Your product is unique. It has its own set of challenges. Don’t work with engineers trying to figure out how to use CAD software or our protocols, or design and development will drag on for a long time!
There is usually a logic process that needs to be followed (example below).
- PCB Logic Design Process
Designers and engineers should be able to explain it to you. If they can’t give you examples of similar projects and the typically followed steps, it’s a sign that you’re about to work with the wrong people.
- DFM (Design for Manufacturing)
The more unique your product is, the more important good DFM advice is. Any improvements completed in the design phase will cost less time and money than in subsequent phases.
Part of this analysis can be simplified to a checklist – here are some examples.
- -Can we reduce the number of components?
- -Can we find ways to simplify the design and reduce costs?
- -Can we make assembly easier and thus increase efficiency and quality?
- -What materials are most appropriate?
- -How can certain elements be miniaturized?.
In addition, a good designer or engineer can review your product design, often with many questions and comments, simply by drawing from their past experience interacting with Chinese manufacturers.
Preventing Design-Related Defects
Most quality problems found in this area come either from design or manufacturing. Poor design can lead to many problems that may only appear after 6 or 12 months of use.
The more robust the design, the less likely you will experience quality problems. But what makes a sturdy design? It simply means that it will be more forgiving of variations in manufacturing conditions and that defects will be less likely to occur.

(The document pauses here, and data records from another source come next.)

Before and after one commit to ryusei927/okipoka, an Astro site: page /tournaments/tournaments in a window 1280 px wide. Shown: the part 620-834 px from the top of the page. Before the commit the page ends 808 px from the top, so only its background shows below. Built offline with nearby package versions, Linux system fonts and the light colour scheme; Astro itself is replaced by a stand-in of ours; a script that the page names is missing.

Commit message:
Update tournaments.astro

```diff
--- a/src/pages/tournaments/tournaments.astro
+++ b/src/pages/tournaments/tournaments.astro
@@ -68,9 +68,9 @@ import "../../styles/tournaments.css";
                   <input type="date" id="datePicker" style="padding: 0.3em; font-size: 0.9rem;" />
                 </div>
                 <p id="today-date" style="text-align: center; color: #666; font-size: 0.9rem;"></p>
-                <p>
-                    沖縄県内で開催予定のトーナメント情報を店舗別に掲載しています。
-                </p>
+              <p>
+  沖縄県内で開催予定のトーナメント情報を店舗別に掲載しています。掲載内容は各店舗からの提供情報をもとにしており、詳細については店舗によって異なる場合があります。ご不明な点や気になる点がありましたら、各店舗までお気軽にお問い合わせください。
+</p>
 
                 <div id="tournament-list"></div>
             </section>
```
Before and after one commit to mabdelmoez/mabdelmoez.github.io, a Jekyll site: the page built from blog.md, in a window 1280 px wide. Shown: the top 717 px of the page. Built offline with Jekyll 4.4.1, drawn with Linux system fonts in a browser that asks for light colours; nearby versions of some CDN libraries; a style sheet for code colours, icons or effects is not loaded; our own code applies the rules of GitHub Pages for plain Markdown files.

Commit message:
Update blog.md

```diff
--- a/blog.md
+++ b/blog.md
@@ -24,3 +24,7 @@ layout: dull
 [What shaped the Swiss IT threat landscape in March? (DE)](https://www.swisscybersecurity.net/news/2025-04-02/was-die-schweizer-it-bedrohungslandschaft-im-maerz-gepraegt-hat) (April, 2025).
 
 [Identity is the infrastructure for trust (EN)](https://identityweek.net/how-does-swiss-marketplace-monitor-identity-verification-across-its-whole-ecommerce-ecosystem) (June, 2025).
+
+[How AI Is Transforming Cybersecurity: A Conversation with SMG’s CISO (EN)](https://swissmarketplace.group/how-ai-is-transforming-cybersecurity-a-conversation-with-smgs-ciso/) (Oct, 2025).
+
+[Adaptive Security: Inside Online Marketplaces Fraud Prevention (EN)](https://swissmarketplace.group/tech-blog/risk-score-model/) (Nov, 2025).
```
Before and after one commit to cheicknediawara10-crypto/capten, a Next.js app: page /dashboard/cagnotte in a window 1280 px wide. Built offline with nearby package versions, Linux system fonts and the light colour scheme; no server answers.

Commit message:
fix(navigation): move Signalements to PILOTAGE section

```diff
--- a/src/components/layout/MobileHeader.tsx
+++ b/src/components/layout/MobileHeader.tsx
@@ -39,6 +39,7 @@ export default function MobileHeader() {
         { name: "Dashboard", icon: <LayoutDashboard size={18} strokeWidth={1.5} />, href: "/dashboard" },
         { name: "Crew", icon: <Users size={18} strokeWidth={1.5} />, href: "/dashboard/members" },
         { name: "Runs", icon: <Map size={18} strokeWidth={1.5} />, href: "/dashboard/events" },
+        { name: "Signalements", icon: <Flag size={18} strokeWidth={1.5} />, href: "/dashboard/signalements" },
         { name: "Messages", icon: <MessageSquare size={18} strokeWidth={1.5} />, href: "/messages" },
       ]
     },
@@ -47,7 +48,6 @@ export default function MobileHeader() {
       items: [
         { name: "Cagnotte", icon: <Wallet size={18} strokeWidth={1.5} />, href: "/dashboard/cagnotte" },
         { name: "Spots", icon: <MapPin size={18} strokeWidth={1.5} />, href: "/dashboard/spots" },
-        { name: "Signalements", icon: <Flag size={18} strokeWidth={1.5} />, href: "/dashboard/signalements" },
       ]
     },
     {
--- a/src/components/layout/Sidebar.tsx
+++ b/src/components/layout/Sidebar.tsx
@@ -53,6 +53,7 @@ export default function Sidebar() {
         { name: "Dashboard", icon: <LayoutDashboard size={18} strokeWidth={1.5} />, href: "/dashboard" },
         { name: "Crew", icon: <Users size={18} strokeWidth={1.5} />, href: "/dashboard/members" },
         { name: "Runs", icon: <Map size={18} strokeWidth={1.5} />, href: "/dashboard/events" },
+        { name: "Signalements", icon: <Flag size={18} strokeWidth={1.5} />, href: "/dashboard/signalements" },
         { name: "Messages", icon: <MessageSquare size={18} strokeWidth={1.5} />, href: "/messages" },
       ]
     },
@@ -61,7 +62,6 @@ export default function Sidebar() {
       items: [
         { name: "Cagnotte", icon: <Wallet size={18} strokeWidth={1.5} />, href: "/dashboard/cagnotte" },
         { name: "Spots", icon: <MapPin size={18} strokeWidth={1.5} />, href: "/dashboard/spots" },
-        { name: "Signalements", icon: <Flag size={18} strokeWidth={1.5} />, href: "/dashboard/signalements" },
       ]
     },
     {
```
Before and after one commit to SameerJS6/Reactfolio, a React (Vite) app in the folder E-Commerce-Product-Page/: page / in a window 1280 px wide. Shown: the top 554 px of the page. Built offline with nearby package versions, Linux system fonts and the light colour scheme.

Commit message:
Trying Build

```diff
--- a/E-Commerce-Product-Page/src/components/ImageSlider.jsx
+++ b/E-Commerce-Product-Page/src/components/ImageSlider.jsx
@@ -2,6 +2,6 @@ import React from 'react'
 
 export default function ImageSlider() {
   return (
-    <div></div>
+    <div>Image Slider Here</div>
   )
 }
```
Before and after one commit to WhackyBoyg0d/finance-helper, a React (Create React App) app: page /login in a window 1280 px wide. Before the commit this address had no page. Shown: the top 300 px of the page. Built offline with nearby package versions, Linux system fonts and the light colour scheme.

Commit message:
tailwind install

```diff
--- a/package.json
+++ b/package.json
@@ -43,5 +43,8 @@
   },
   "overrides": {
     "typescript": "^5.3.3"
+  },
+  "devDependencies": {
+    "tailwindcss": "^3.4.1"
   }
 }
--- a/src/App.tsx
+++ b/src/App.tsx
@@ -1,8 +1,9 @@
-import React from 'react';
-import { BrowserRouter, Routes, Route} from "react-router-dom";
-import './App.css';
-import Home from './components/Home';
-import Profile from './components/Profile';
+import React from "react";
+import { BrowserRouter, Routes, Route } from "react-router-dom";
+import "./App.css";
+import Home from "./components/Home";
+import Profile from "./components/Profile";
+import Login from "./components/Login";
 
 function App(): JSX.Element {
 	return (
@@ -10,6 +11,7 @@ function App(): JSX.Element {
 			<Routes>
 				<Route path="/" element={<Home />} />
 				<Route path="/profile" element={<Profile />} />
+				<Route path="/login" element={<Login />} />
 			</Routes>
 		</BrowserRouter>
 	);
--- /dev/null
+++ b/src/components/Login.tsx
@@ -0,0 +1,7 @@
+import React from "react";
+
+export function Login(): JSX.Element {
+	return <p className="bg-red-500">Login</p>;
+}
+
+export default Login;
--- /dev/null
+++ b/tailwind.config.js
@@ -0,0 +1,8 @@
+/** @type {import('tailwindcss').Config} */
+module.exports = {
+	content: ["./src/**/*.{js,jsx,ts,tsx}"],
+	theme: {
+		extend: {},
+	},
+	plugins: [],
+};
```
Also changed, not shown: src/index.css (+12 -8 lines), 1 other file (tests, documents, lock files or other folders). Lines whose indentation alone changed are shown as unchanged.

Assume that critical operations depend on physical and/or chemical processes. There is always an optimal operating window (in green below). For example, the parameters might be pressure and temperature in the injection molding machine.
If the optimal operating window is small, small variations (which may be unavoidable) will lead to quality problems. Also, if the manufacturer finds this phenomenon, they will not be held responsible when you complain to the customer.
Manufacturing and Testing Processes
You need to design your product, give it shape (prototype), and test it. Also, someone needs to start the design process and test it.
We have seen buyers force their manufacturers to speed up to the point where they start assembling the product without thinking about the assembly steps, training the operators, and preparing any inspection/testing process.
In these cases, everything goes wrong, and shipments are very late.
How to avoid skipping important preparation steps in a hurry? Start work while validating the final prototype and making the tools. This takes some planning and coordination but is worth the extra work.
These are just a few considerations you need to consider when designing and engineering work that will affect the cost, quality, and success of the final product in the marketplace. Once again, make sure you work with experienced people and allocate the right resources.
Manufacturing Products in China Conclusion
I’ve heard many people say, “How to manufacture a new product in China. We never know where it’s going”. If you don’t plan hard, you let an untested manufacturer do all the development work. It’s very wrong.
Your product is new, and you will have to deal with the associated risks (technology selection, market acceptance ….)
You will need to repeat this process three years later when you successfully brought your innovative product to market and develop its second (or third) version. You may decide to simplify some aspects of the design and spend more engineering time in one key area. You may take steps to prevent certain risks and take time to plan the next step. You may even switch to a more appropriate plant type.
If this is the first time you manufacture a product in China, this process might seem very scary. Ideally, When you first start a new product manufacturing project, you will have (mostly) done all of this (mostly) correctly. That’s the goal of this article. But- it can be a long journey. As a product sourcing company, we can help if you need any help to manufacture a product in China.